Prompt ->
Each line of the listing that contains "Order" should be found and copied.
··· Given data
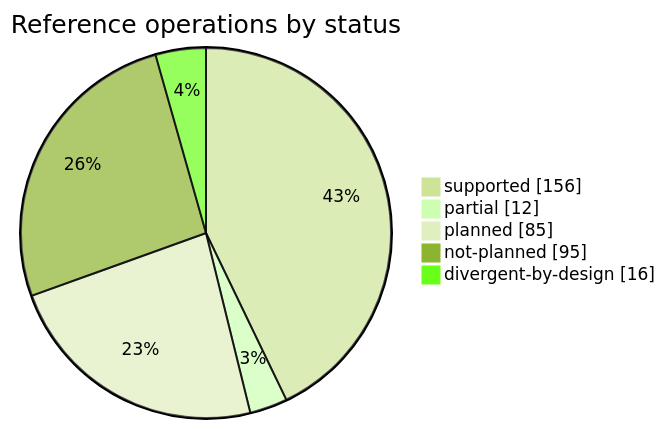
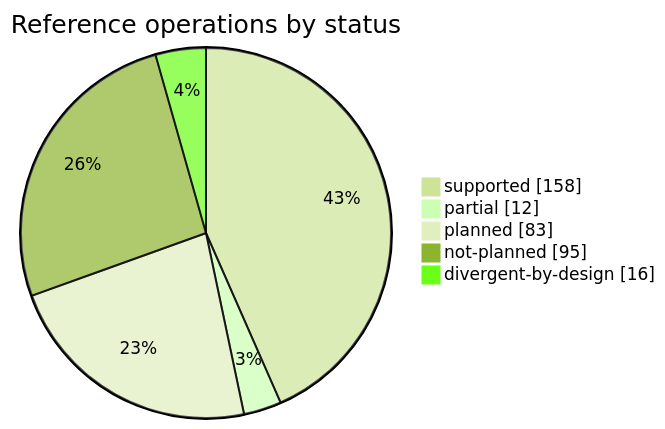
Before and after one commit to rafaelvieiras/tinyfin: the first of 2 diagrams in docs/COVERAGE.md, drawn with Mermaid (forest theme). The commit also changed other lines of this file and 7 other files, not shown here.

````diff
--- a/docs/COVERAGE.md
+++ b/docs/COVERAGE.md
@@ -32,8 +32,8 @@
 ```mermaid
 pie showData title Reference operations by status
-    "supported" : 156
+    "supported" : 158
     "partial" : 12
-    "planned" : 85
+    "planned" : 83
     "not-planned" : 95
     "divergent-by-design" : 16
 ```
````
······
··· Given data
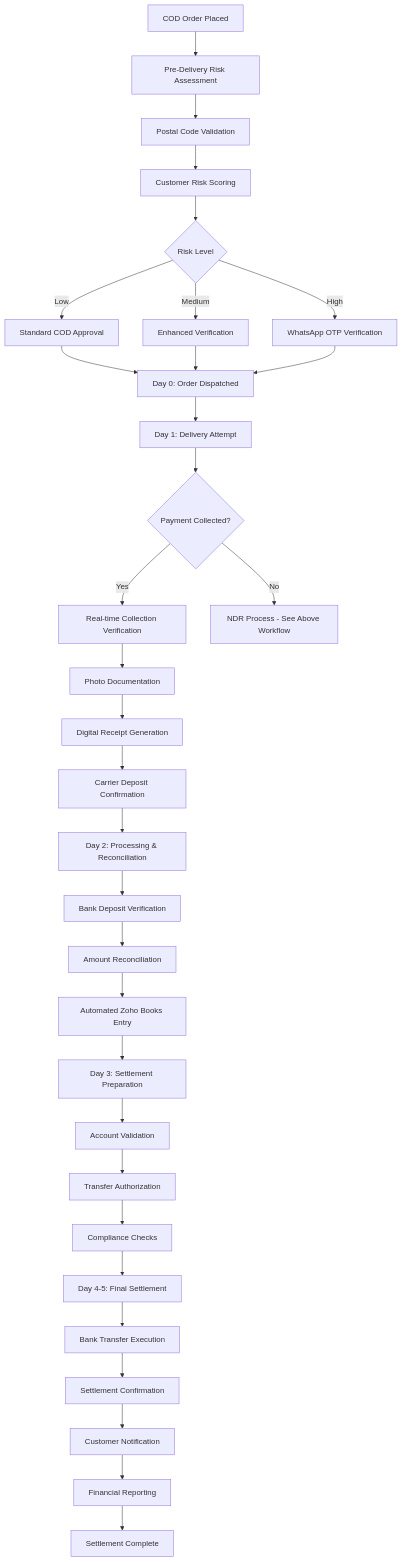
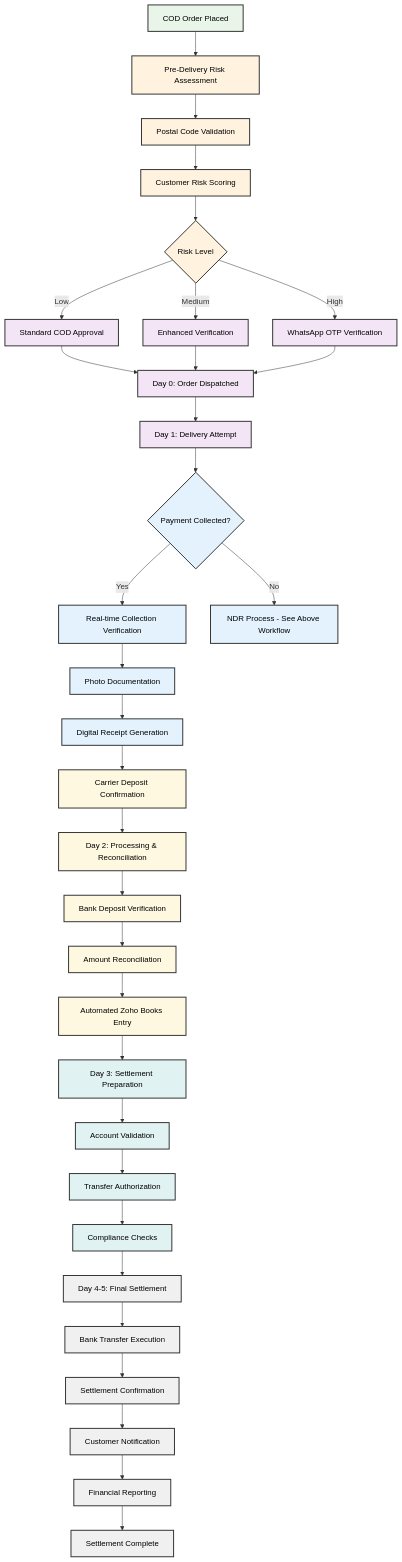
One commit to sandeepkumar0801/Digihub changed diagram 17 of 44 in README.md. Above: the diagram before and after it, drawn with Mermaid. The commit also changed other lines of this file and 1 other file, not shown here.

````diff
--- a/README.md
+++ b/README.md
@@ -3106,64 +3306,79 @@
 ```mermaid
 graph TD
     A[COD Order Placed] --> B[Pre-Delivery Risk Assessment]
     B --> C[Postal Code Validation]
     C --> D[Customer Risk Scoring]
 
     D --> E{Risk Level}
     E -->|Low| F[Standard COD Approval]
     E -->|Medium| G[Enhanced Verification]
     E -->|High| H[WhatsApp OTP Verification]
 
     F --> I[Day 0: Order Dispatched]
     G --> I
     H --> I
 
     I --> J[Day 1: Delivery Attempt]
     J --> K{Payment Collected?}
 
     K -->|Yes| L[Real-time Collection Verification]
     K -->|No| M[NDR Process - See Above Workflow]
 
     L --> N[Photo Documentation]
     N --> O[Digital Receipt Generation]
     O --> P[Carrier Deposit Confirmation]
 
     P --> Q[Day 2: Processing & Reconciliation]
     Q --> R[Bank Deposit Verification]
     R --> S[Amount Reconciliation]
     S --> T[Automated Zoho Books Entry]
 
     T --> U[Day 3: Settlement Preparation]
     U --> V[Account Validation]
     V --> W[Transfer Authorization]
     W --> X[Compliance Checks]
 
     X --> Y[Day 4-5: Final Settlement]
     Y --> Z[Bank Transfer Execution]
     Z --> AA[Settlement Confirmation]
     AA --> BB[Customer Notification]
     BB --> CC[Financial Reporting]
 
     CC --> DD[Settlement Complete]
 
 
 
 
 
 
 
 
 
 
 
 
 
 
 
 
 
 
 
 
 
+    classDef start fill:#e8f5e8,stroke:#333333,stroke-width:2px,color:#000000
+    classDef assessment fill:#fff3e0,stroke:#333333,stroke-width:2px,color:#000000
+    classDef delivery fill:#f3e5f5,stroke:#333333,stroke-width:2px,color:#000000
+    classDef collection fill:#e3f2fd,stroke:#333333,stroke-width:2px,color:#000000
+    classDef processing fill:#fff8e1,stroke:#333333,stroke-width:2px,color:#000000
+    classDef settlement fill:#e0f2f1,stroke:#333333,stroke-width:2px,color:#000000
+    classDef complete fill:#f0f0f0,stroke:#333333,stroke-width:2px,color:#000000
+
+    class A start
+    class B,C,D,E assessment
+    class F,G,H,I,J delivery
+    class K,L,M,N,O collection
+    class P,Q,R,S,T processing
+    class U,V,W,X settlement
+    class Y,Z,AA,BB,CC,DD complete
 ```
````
······
Your response ->
     A[COD Order Placed] --> B[Pre-Delivery Risk Assessment]
     F --> I[Day 0: Order Dispatched]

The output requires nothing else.